Like everyone else in America yesterday, I watched Gatorade’s cleverly disguised advertising tribute to Derek Jeter. I’m not a Yankees fan. I’m not really even a baseball fan unless I get to go to the game, sit in the sun, drink beer and eat nachos.
But it still brought a tear to my eye.
That’s because that 90-second spot was about so much more than baseball, the Yankees and Derek Jeter’s retirement. It was about moving on. And that’s something we’ve all done.
You’ve left a job, ended a relationship, moved to a new city, graduated from school, watched a kid walk into her first day of kindergarten. You know nothing will ever be the same, and even though you promise yourself that you’ll never look back, you totally sneak a peek.
And let’s be completely honest: We’ve all thought about how it would feel to have those moments of our life set to Frank Sinatra’s “My Way.”
Over at Inc., Steve Cody posts four pretty basic tips for startup companies looking to do their own public relations launch:
Identify your problem/solution model. In other words, what’s your story?
Write a press release.
Send the press release to media outlets.
Put the press release on your website.
He’s not wrong. That’s the essence of a launch. What he fails to take into consideration, though, is that people starting up businesses don’t always have time for this stuff. Often, they also don’t have the skill set to boil their big idea into something a reporter can quickly digest.
That’s where our flat pricing model can be a huge asset.
A good friend who also works in the PR business recently asked me how I’ve dealt with the constant churn of reporters in our local Indianapolis media market. (For those tuning in from outside the market, we’ve experienced a lot of turnover and layoffs at the state’s largest paper, and our TV market has been similarly disrupted.)
Like all flacks, I have developed relationships with many of the beat reporters who cover my clients. Unlike all flacks, though, I really like reporters because I used to be one, and I know it’s a tough job made increasingly tougher by shrinking profits and soaring corporate expectations. Because of that past experience, I’ve never been one to leverage a personal friendship to get something covered. It’s just not my style. I’ll pass along tips and story ideas, but I’m not going to call someone up and say, “Hey, we’re pals, and I need a favor.”
I’ve always believed a good pitch will connect no matter who’s up at bat.
A few months ago, I decided to return to full-time employment as Communications Director for a member of Congress.

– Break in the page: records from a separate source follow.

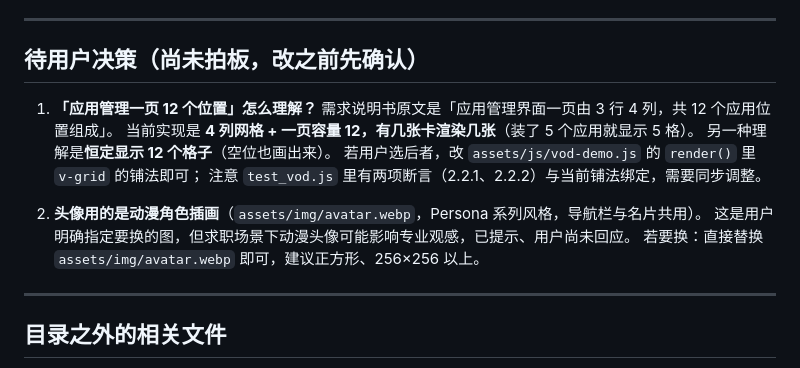
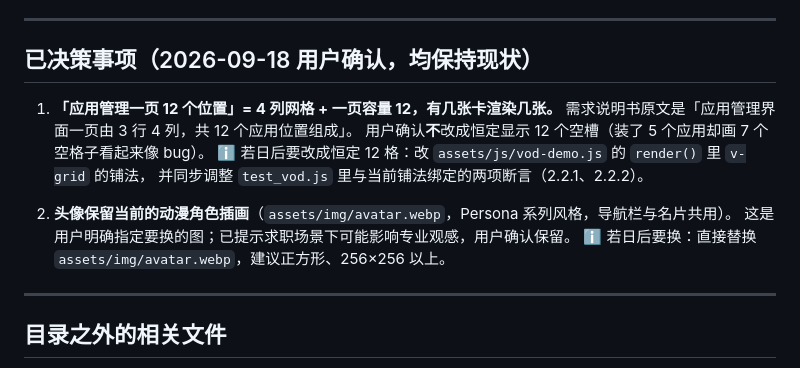
Before and after one commit to yukino1013/yukino1013.github.io, a Markdown page: README.md, the part around the change. Drawn GitHub-style.

Commit message:
文档：两个待决策项已定档（12 格铺法与头像均保持现状）

```diff
--- a/README.md
+++ b/README.md
@@ -156,18 +156,17 @@ python -c "from PIL import Image; im=Image.open('输入.png').convert('RGB'); im
 
 ---
 
-## 待用户决策（尚未拍板，改之前先确认）
+## 已决策事项（2026-09-18 用户确认，均保持现状）
 
-1. **「应用管理一页 12 个位置」怎么理解？**
+1. **「应用管理一页 12 个位置」= 4 列网格 + 一页容量 12，有几张卡渲染几张。**
    需求说明书原文是「应用管理界面一页由 3 行 4 列，共 12 个应用位置组成」。
-   当前实现是 **4 列网格 + 一页容量 12，有几张卡渲染几张**（装了 5 个应用就显示 5 格）。
-   另一种理解是**恒定显示 12 个格子**（空位也画出来）。
-   若用户选后者，改 `assets/js/vod-demo.js` 的 `render()` 里 `v-grid` 的铺法即可；
-   注意 `test_vod.js` 里有两项断言（2.2.1、2.2.2）与当前铺法绑定，需要同步调整。
+   用户确认**不**改成恒定显示 12 个空槽（装了 5 个应用却画 7 个空格子看起来像 bug）。
+   ℹ️ 若日后要改成恒定 12 格：改 `assets/js/vod-demo.js` 的 `render()` 里 `v-grid` 的铺法，
+   并同步调整 `test_vod.js` 里与当前铺法绑定的两项断言（2.2.1、2.2.2）。
 
-2. **头像用的是动漫角色插画**（`assets/img/avatar.webp`，Persona 系列风格，导航栏与名片共用）。
-   这是用户明确指定要换的图，但求职场景下动漫头像可能影响专业观感，已提示、用户尚未回应。
-   若要换：直接替换 `assets/img/avatar.webp` 即可，建议正方形、256×256 以上。
+2. **头像保留当前的动漫角色插画**（`assets/img/avatar.webp`，Persona 系列风格，导航栏与名片共用）。
+   这是用户明确指定要换的图；已提示求职场景下可能影响专业观感，用户确认保留。
+   ℹ️ 若日后要换：直接替换 `assets/img/avatar.webp`，建议正方形、256×256 以上。
 
 ---
 
```
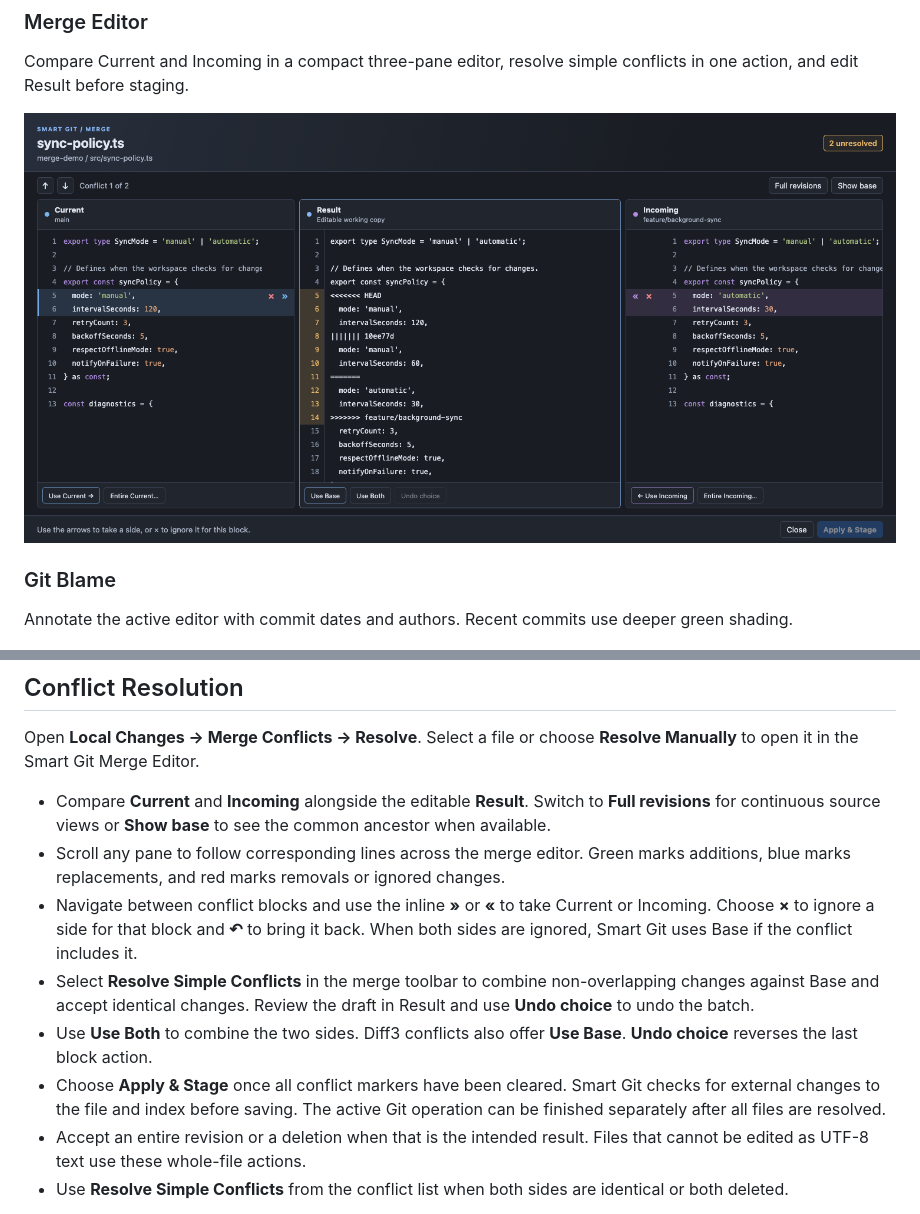
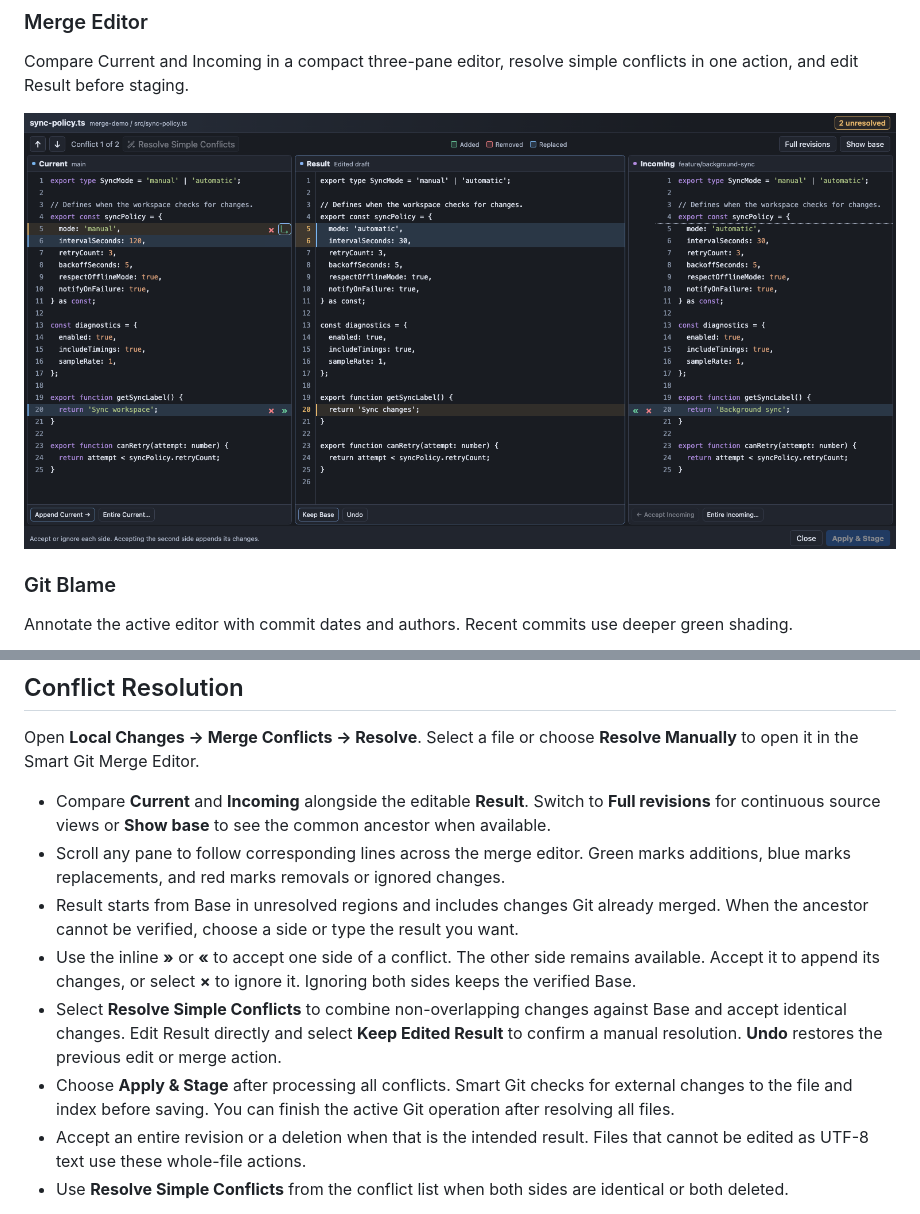
Before and after one commit to congnguyen1124/vc-smart-git, a Markdown page: README.md, 2 parts joined by grey strips. Drawn GitHub-style; pictures changed too: resources/screenshots/merge-editor.png.

Commit message:
release: process merge conflict sides independently in v1.1.2

```diff
--- a/README.md
+++ b/README.md
@@ -66,10 +66,10 @@ Open **Local Changes → Merge Conflicts → Resolve**. Select a file or choose
 
 - Compare **Current** and **Incoming** alongside the editable **Result**. Switch to **Full revisions** for continuous source views or **Show base** to see the common ancestor when available.
 - Scroll any pane to follow corresponding lines across the merge editor. Green marks additions, blue marks replacements, and red marks removals or ignored changes.
-- Navigate between conflict blocks and use the inline **»** or **«** to take Current or Incoming. Choose **×** to ignore a side for that block and **↶** to bring it back. When both sides are ignored, Smart Git uses Base if the conflict includes it.
-- Select **Resolve Simple Conflicts** in the merge toolbar to combine non-overlapping changes against Base and accept identical changes. Review the draft in Result and use **Undo choice** to undo the batch.
-- Use **Use Both** to combine the two sides. Diff3 conflicts also offer **Use Base**. **Undo choice** reverses the last block action.
-- Choose **Apply & Stage** once all conflict markers have been cleared. Smart Git checks for external changes to the file and index before saving. The active Git operation can be finished separately after all files are resolved.
+- Result starts from Base in unresolved regions and includes changes Git already merged. When the ancestor cannot be verified, choose a side or type the result you want.
+- Use the inline **»** or **«** to accept one side of a conflict. The other side remains available. Accept it to append its changes, or select **×** to ignore it. Ignoring both sides keeps the verified Base.
+- Select **Resolve Simple Conflicts** to combine non-overlapping changes against Base and accept identical changes. Edit Result directly and select **Keep Edited Result** to confirm a manual resolution. **Undo** restores the previous edit or merge action.
+- Choose **Apply & Stage** after processing all conflicts. Smart Git checks for external changes to the file and index before saving. You can finish the active Git operation after resolving all files.
 - Accept an entire revision or a deletion when that is the intended result. Files that cannot be edited as UTF-8 text use these whole-file actions.
 - Use **Resolve Simple Conflicts** from the conflict list when both sides are identical or both deleted.
 
```
Also changed, not shown: 7 other files.
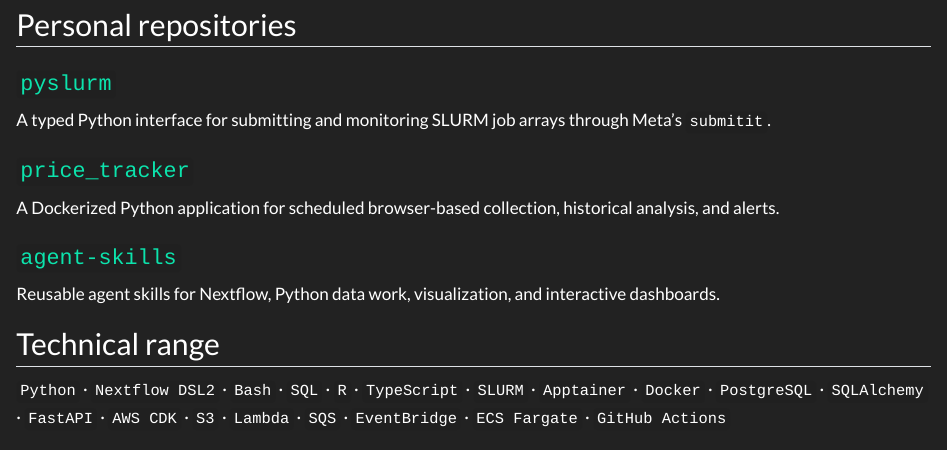
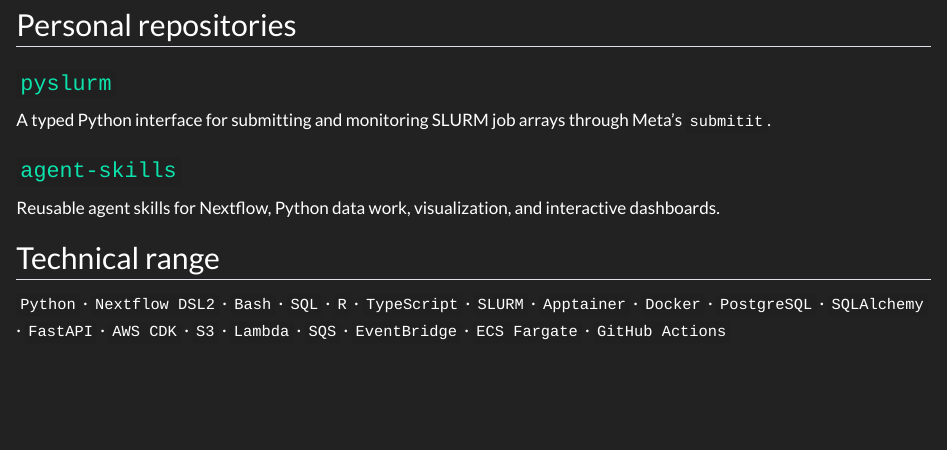
Before and after one commit to jpalmer37/jpalmer37.github.io, a Quarto document (index.qmd): the page in a window 1100 px wide, from 2000 px down. Rendered offline with R 4.5, knitr and Pandoc in place of Quarto, with nearby package versions.

Commit message:
Remove temporarily private repository link

```diff
--- a/index.qmd
+++ b/index.qmd
@@ -177,12 +177,6 @@ Meta's `submitit`.
 :::
 
 ::: {.repo-card}
-### [`price_tracker`](https://github.com/jpalmer37/price_tracker)
-A Dockerized Python application for scheduled browser-based collection,
-historical analysis, and alerts.
-:::
-
-::: {.repo-card}
 ### [`agent-skills`](https://github.com/jpalmer37/agent-skills)
 Reusable agent skills for Nextflow, Python data work, visualization, and
 interactive dashboards.
```
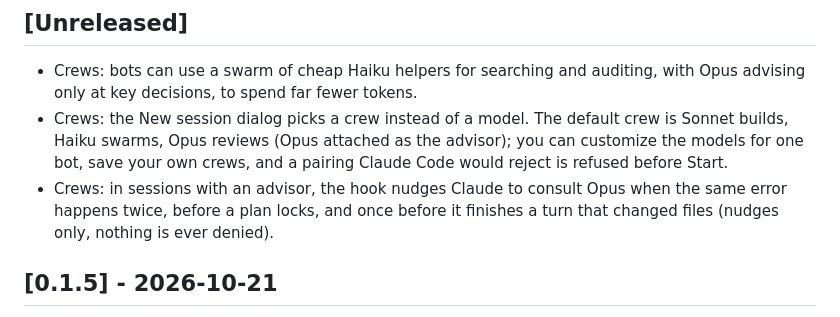
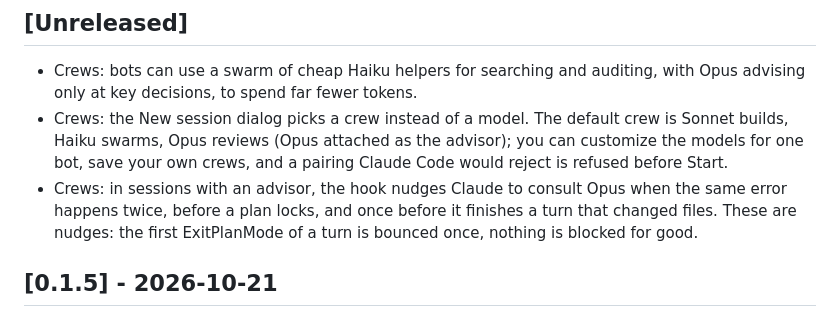
Before and after one commit to t-vaudry/colony-command, a Markdown page: CHANGELOG.md, the part around the change. GitHub-like rendering.

Commit message:
Changelog: the plan nudge bounces ExitPlanMode once
Co-Authored-By: Claude Opus 5.5 <noreply@anthropic.com>

```diff
--- a/CHANGELOG.md
+++ b/CHANGELOG.md
@@ -12,7 +12,7 @@ notes, and `scripts/check-release-version.sh vX.Y.Z` refuses a tag with no secti
   a pairing Claude Code would reject is refused before Start.
 - Crews: in sessions with an advisor, the hook nudges Claude to consult Opus when the
   same error happens twice, before a plan locks, and once before it finishes a turn
-  that changed files (nudges only, nothing is ever denied).
+  that changed files. These are nudges: the first ExitPlanMode of a turn is bounced once, nothing is blocked for good.
 
 ## [0.1.5] - 2026-10-21
 
```
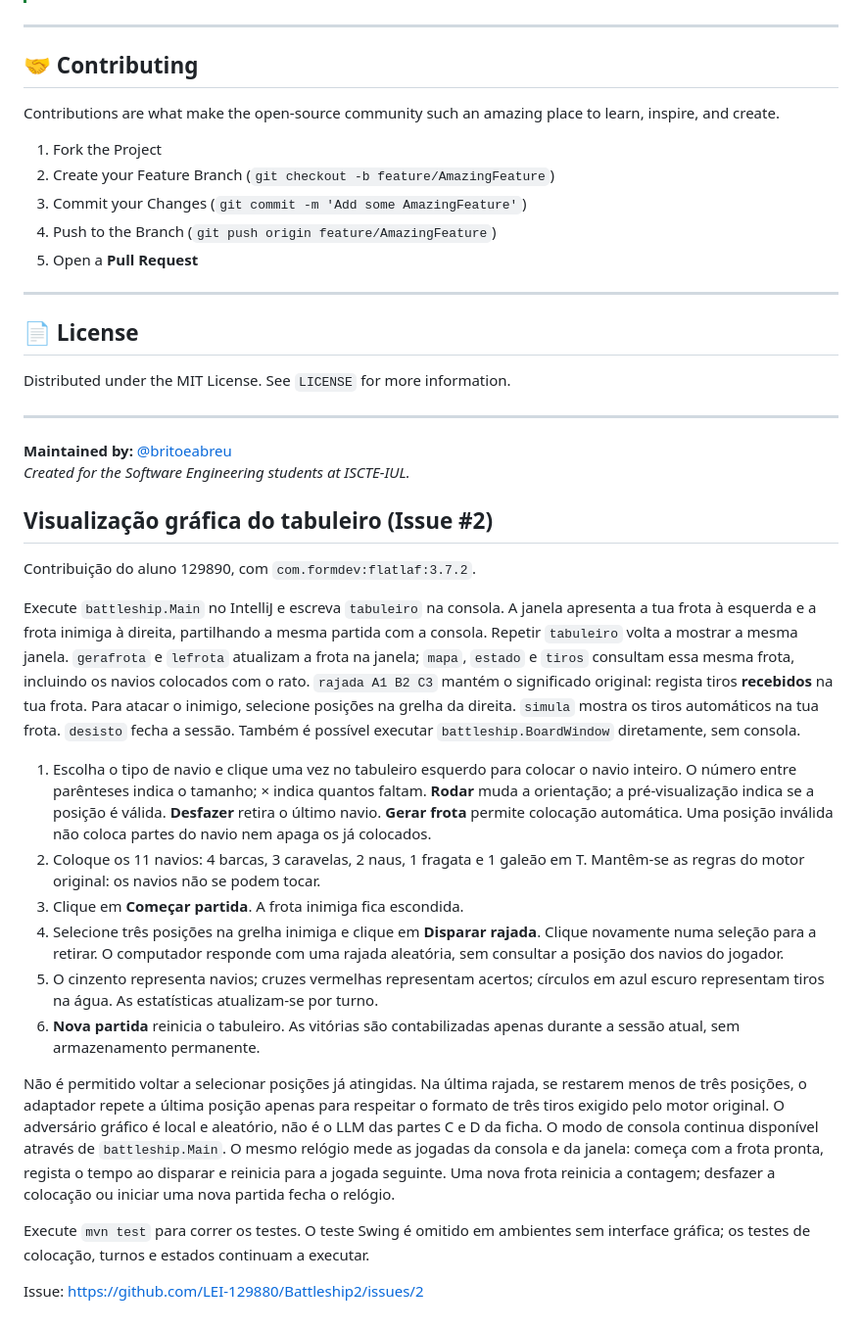
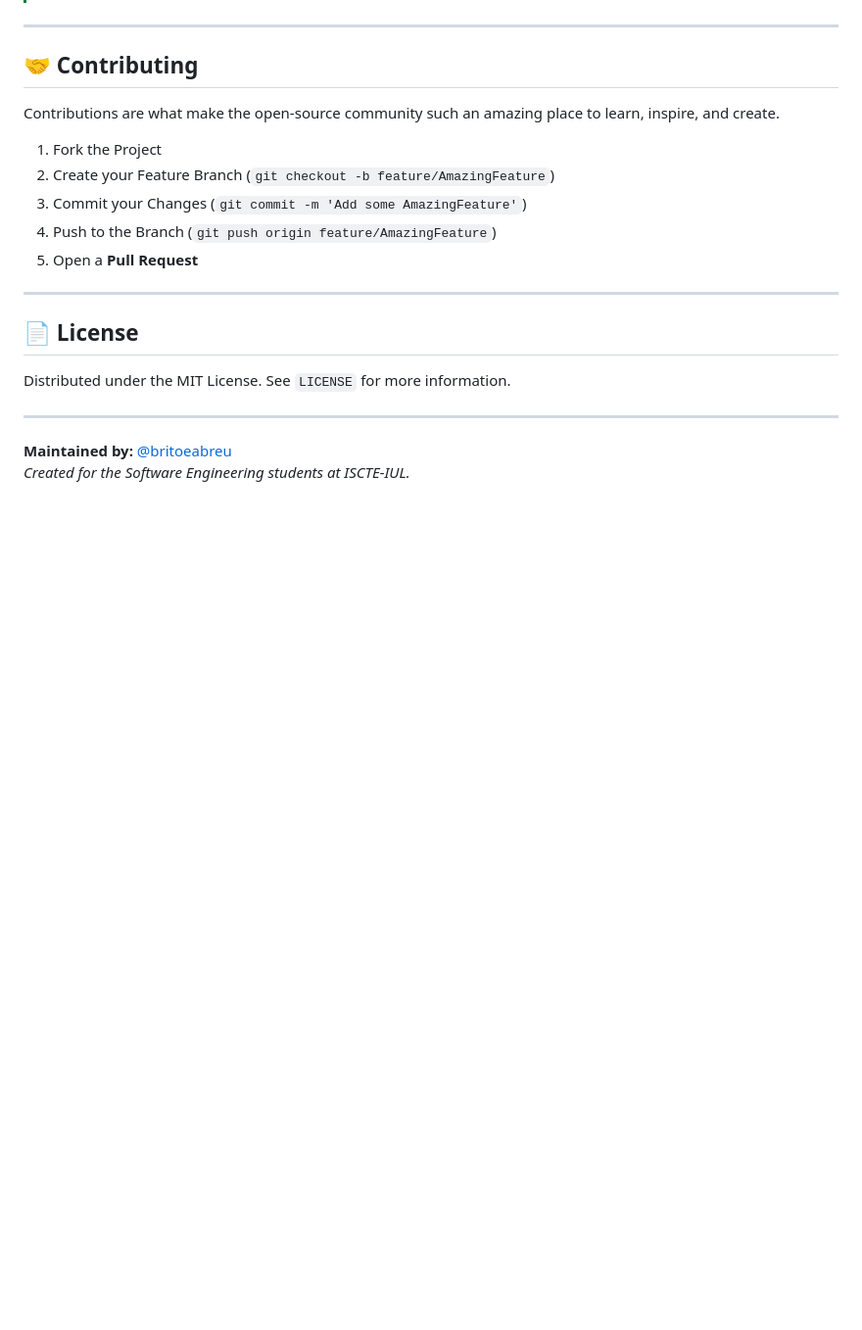
Before and after one commit to LEI-129880/Battleship2, a Markdown page: Battleship2-main/README.md, the part around the change. Shown at 98% size. GitHub-like rendering; blank space fills up the shorter version.

Commit message:
Remove graphical board visualization section

```diff
--- a/Battleship2-main/README.md
+++ b/Battleship2-main/README.md
@@ -149,48 +149,3 @@ Distributed under the MIT License. See `LICENSE` for more information.
 ---
 **Maintained by:** [@britoeabreu](https://github.com/britoeabreu)
 *Created for the Software Engineering students at ISCTE-IUL.*
-
-
-## Visualização gráfica do tabuleiro (Issue #2)
-
-Contribuição do aluno 129890, com `com.formdev:flatlaf:3.7.2`.
-
-Execute `battleship.Main` no IntelliJ e escreva `tabuleiro` na consola. A janela
-apresenta a tua frota à esquerda e a frota inimiga à direita, partilhando a mesma
-partida com a consola. Repetir `tabuleiro` volta a mostrar a mesma janela.
-`gerafrota` e `lefrota` atualizam a frota na janela; `mapa`, `estado` e `tiros`
-consultam essa mesma frota, incluindo os navios colocados com o rato.
-`rajada A1 B2 C3` mantém o significado original: regista tiros **recebidos** na tua
-frota. Para atacar o inimigo, selecione posições na grelha da direita.
-`simula` mostra os tiros automáticos na tua frota. `desisto` fecha a sessão.
-Também é possível executar `battleship.BoardWindow` diretamente, sem consola.
-
-1. Escolha o tipo de navio e clique uma vez no tabuleiro esquerdo para colocar
-   o navio inteiro. O número entre parênteses indica o tamanho; × indica quantos faltam.
-   **Rodar** muda a orientação; a pré-visualização indica se a posição é válida.
-   **Desfazer** retira o último navio. **Gerar frota** permite colocação automática.
-   Uma posição inválida não coloca partes do navio nem apaga os já colocados.
-2. Coloque os 11 navios: 4 barcas, 3 caravelas, 2 naus, 1 fragata e 1 galeão em T.
-   Mantêm-se as regras do motor original: os navios não se podem tocar.
-3. Clique em **Começar partida**. A frota inimiga fica escondida.
-4. Selecione três posições na grelha inimiga e clique em **Disparar rajada**.
-   Clique novamente numa seleção para a retirar. O computador responde com
-   uma rajada aleatória, sem consultar a posição dos navios do jogador.
-5. O cinzento representa navios; cruzes vermelhas representam acertos; círculos
-   em azul escuro representam tiros na água. As estatísticas atualizam-se por turno.
-6. **Nova partida** reinicia o tabuleiro. As vitórias são contabilizadas apenas
-   durante a sessão atual, sem armazenamento permanente.
-
-Não é permitido voltar a selecionar posições já atingidas. Na última rajada,
-se restarem menos de três posições, o adaptador repete a última posição apenas
-para respeitar o formato de três tiros exigido pelo motor original.
-O adversário gráfico é local e aleatório, não é o LLM das partes C e D da ficha.
-O modo de consola continua disponível através de `battleship.Main`.
-O mesmo relógio mede as jogadas da consola e da janela: começa com a frota pronta,
-regista o tempo ao disparar e reinicia para a jogada seguinte. Uma nova frota
-reinicia a contagem; desfazer a colocação ou iniciar uma nova partida fecha o relógio.
-
-Execute `mvn test` para correr os testes. O teste Swing é omitido em ambientes
-sem interface gráfica; os testes de colocação, turnos e estados continuam a executar.
-
-Issue: https://github.com/LEI-129880/Battleship2/issues/2
```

It was a wonderful experience save for one thing: our two amazing kids who kept guilt-tripping me when I left for the office or had to miss dinner with them on a weekend to attend an event with my boss.
See, the reality of owning your own business is that you work more hours than you do in an office job, but you get to work those hours into the rest of your life.
Back when I had no life, I didn’t mind the nine-to-five grind.
Join us for the exclusive Indianapolis premiere of the documentary film “The Ticket.” In honor of School Choice Week, the Friedman Foundation for Educational Choice and award-winning director Bob Bowden will come together to share this special project and the issues children face while seeking better educational opportunities. Click here to watch the trailer.
Here’s something fun for your Monday morning that I just posted over on the Indiana Forefront blog (which you should check out if you have any interest in local, state or federal politics):
Gallup released new numbers this morning with respect to the perception of honesty and ethical standards in various professions. How does your job rate? (Warning: Lobbyists, lawyers and elected officials are at the bottom of the list, so this will not be a Monday morning pick-me-up for many readers of this site.)
We’ve been honored for the past two years to be part of the planning process for the Indiana Gridiron Dinner, a newly reprised event that makes fun of anyone and everyone in state politics. The proceeds benefit the Indiana Fiscal Policy Institute, the state’s only independent source of continuing research into the impact of state taxing and spending policies in Indiana.
The 2014 dinner will be held February 25 at the Indiana Roof, and you can buy your tickets and tables online here.
We love working with Day Nursery to promote high-quality child care options in the Indianapolis area. We also love working on projects that involve tearing down dilapidated buildings in up-and-coming neighborhoods. This was a win-win for everyone:
Last week, our kindergartener brought home a fundraising packet and begged me to take a look through the catalog of items to help the school raise money for field trips.
So I did. And I came to the conclusion that it was a catalog filled with things I would never buy. (I don’t need a coffee mug to tell the world I have a sassy attitude. And I’m not going to pay $18.50 for a candle I can buy at Kroger for $5.)
But the fundraising program does a great job with peer pressure, rewarding the kids with cheap charm necklaces for every five items they sell.